Solve the Entrepreneur’s Fundraising Time Problem

Fundraising Time Problem

An entrepreneur’s scarcest resource is her time. There is never enough of it for everything a founder needs to do — develop products, sell to customers, hire employees, and so on.

Nowhere is this problem more apparent than when an entrepreneur needs to raise money. Time spent fundraising has a huge opportunity cost. Every moment spent looking for capital is a moment not spent creating a product, selling a customer, hiring an employee, or otherwise building a business.

Fundraising Time Problem

So how can a business founder best minimize the fundraising time problem?  My experience as an angel and as an entrepreneurship researcher suggests five things:

Understand Bootstrapping’s True Value

Most entrepreneurs think about fundraising in terms of the trade-off of equity for capital, which is why a lot of them choose to bootstrap. However, the hidden – but very real – value of bootstrapping is time savings. Every moment that an entrepreneur spends pitching investors could be spent pitching customers. But time spent bringing in revenue is better than time spent bringing in capital because ultimately the founder will have to spend time bringing in revenue. So entrepreneurs need to ask themselves, will the time spent bringing in capital reduce the future time spent bringing in revenue? If it won’t then bootstrapping is probably the way to go.

Think About the Time/Money Trade-off in Fundraising

Successful entrepreneurs think of raising capital in terms of the trade-off of time for money. Here’s why. Once a lead investor is on board, the money-for-equity ratio has already been established by the company’s valuation. However, the time-for-money ratio has not been set yet. Successful entrepreneurs recognize this and compare the amount of money investors can provide with the amount of time they will take to persuade. Qualifying investors and going after only those who provide a high ratio of money provided to time spent is a good approach.

Avoid Investors Who Don’t Get It

There is a lot of uncertainty involved in investing in startups. Notice the word uncertainty here, not risk. As the great classical economist Frank Knight explained back in the 1920s, risk and uncertainty are very different things. Outcomes are risky when their probability is low. Outcomes are uncertain when you can’t know their probabilities.
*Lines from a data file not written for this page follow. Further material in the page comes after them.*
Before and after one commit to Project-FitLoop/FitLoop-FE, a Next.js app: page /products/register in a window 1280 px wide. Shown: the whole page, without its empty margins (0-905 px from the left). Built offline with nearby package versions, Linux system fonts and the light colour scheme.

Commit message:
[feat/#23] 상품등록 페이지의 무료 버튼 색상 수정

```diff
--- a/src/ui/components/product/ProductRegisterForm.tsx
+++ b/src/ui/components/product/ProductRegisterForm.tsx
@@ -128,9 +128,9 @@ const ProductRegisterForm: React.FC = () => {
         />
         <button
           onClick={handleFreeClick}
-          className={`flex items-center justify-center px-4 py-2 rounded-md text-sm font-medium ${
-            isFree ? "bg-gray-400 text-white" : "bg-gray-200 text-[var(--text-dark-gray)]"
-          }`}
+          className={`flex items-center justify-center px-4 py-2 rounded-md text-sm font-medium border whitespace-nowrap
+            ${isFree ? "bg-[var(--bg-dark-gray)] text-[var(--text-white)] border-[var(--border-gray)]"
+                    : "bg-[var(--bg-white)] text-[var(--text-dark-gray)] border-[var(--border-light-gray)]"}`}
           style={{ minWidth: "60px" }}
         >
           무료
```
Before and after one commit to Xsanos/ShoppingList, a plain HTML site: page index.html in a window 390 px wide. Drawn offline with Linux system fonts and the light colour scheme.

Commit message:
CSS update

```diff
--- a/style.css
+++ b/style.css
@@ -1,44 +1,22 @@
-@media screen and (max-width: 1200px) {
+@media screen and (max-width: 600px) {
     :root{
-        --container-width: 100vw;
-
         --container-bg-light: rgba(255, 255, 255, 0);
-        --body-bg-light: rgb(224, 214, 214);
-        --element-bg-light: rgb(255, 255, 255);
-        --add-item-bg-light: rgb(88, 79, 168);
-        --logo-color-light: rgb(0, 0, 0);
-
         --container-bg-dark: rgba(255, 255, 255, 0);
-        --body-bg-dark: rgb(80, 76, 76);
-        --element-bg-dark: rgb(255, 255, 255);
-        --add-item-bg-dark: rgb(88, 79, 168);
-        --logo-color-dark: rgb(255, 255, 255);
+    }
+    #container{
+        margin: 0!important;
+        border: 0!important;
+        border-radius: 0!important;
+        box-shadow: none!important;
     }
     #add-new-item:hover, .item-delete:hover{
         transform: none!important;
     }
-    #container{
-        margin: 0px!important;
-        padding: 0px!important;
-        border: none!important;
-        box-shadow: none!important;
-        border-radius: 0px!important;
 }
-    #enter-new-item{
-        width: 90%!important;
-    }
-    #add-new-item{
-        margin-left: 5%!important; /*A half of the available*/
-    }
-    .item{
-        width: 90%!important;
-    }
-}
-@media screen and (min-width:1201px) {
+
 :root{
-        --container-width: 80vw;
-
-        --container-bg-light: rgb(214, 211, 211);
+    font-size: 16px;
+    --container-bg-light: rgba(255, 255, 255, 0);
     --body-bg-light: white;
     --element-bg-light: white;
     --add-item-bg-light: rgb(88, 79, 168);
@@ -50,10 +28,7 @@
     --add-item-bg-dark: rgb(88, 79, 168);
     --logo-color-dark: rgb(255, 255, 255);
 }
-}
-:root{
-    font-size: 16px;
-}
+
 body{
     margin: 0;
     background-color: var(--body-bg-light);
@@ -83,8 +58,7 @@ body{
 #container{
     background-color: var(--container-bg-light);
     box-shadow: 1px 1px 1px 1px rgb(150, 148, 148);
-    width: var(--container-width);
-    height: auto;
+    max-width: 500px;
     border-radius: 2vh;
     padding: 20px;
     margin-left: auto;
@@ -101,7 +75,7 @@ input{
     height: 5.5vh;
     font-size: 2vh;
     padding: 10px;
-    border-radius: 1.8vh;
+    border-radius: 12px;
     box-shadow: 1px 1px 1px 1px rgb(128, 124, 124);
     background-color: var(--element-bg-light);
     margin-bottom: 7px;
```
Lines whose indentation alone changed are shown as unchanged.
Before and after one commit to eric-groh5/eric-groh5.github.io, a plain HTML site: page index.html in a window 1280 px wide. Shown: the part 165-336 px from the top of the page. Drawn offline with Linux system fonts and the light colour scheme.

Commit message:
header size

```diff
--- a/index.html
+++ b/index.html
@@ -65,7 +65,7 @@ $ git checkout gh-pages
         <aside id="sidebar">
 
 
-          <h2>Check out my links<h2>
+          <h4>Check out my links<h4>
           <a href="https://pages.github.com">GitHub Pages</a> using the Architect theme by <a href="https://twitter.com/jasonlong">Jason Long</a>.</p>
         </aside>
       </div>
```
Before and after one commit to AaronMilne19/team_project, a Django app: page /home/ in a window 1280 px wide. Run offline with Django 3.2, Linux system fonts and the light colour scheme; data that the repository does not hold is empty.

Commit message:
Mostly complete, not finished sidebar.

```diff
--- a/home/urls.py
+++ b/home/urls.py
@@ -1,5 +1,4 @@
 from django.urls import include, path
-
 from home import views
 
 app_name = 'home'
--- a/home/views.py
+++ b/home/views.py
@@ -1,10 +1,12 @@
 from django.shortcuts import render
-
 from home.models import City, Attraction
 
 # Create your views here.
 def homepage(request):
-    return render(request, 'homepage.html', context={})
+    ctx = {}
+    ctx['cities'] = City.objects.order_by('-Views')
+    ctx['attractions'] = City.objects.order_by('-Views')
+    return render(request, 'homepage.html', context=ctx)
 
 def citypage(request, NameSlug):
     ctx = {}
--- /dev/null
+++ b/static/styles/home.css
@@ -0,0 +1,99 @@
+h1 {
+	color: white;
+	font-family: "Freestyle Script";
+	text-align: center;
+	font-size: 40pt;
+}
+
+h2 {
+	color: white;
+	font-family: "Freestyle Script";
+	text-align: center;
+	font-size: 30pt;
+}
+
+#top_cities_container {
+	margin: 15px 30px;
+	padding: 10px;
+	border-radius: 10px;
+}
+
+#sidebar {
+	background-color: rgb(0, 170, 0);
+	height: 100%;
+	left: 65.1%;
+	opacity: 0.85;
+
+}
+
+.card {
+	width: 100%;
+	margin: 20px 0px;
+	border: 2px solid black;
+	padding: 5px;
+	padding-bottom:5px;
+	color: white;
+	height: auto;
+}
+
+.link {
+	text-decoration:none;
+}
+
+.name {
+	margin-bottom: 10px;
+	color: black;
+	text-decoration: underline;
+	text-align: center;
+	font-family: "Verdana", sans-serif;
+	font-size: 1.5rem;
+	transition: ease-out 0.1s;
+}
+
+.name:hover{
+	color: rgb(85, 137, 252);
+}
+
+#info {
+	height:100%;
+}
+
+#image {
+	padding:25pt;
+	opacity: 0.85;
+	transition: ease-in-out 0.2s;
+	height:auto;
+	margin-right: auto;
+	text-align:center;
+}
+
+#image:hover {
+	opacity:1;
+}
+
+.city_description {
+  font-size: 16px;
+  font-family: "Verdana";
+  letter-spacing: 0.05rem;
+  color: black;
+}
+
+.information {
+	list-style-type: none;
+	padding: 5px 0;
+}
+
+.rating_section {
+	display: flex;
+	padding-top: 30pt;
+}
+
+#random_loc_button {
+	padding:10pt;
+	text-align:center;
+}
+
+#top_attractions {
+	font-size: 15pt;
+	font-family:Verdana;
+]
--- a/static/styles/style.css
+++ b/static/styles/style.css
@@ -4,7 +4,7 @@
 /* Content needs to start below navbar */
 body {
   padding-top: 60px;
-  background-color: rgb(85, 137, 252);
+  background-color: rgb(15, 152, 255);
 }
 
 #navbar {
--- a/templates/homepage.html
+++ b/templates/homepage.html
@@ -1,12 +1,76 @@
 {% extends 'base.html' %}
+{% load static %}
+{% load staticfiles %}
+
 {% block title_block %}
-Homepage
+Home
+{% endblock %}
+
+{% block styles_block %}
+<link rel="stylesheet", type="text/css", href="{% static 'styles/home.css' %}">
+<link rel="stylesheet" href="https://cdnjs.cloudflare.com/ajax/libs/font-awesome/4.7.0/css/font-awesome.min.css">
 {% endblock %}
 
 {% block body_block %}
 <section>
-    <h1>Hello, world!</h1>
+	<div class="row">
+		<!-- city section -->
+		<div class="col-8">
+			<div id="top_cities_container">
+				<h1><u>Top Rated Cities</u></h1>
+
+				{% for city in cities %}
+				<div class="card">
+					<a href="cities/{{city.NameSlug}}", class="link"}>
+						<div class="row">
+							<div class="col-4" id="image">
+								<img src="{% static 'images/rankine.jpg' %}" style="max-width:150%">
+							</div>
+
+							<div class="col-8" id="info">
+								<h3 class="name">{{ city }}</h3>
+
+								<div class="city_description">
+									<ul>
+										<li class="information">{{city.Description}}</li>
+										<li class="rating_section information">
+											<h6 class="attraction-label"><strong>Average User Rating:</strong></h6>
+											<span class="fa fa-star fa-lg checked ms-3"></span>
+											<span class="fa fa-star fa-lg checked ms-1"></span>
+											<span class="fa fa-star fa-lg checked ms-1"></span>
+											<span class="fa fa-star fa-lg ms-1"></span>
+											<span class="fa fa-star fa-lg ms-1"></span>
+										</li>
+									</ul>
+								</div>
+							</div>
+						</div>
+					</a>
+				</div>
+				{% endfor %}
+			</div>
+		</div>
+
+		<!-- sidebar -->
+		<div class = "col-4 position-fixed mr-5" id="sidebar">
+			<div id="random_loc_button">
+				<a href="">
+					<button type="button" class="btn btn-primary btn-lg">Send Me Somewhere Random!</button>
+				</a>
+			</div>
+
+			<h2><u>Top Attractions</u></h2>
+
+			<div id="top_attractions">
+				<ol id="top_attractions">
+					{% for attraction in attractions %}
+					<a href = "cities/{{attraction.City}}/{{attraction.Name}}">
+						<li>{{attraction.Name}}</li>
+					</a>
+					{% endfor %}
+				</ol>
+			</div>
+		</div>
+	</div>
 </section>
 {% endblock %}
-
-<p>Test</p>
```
Because it’s impossible to know the odds of success of a brand new company that has not yet built a product, sold to customers, competed against incumbents or built an organization, all investors can hope to figure out from their evaluation is whether the founder has any path to success and, if so, how big the potential return will be if success is achieved.

Entrepreneurs should simply avoid investors who take months to make decisions or who need to ask pages of questions and see reams of documents before taking the plunge. Searching for more information when information is unknowable doesn’t improve investors’ chances. Diversifying a portfolio and focusing on only very high potential businesses are the only answers. Entrepreneurs should skip investors who try to know the unknowable.

Reduce Your Valuation and Your Ask

Successful entrepreneurs often choose to raise smaller amounts of money at a discount to market valuations, rather than large amounts at above market valuations. Consider the following scenario: The market valuation of a company like yours at your stage of development is $1.5 million. Hit a key milestone (completion of a team or a first sale, for example) and your market value will rise to $3 million. Instead of trying to raise $500,000 at $1.5 million, try raising $400,000 at $1.25 million. Valuing your company at a discount will speed fundraising. The time saved will allow you to hit your milestone for less capital because you will be spending time achieving the milestone rather than talking to investors unsuccessfully. You come out ahead from the slightly smaller raise at the slightly lower valuation.

Have Your Investors Help You Raise Money

Raising money from strangers to fund an early stage company is very hard to do. It’s easier to get money for uncertain new companies from people you know. After all, people want to know that someone they trust is behind the company.

Most entrepreneurs have an intuition about this, which is why they raise money from friends and family before going to angels. But the same principle can be applied to raising money from angels. If your early angels tap their networks to help you raise money from other angels, it will help avoid the fundraising time problem and take you much less time to raise money than if you go after strangers.

Time Photo via Shutterstock

Scott Shane Scott Shane is A. Malachi Mixon III, Professor of Entrepreneurial Studies at Case Western Reserve University. He is the author of nine books, including Fool's Gold: The Truth Behind Angel Investing in America ; Illusions of Entrepreneurship: and The Costly Myths that Entrepreneurs, Investors, and Policy Makers Live By.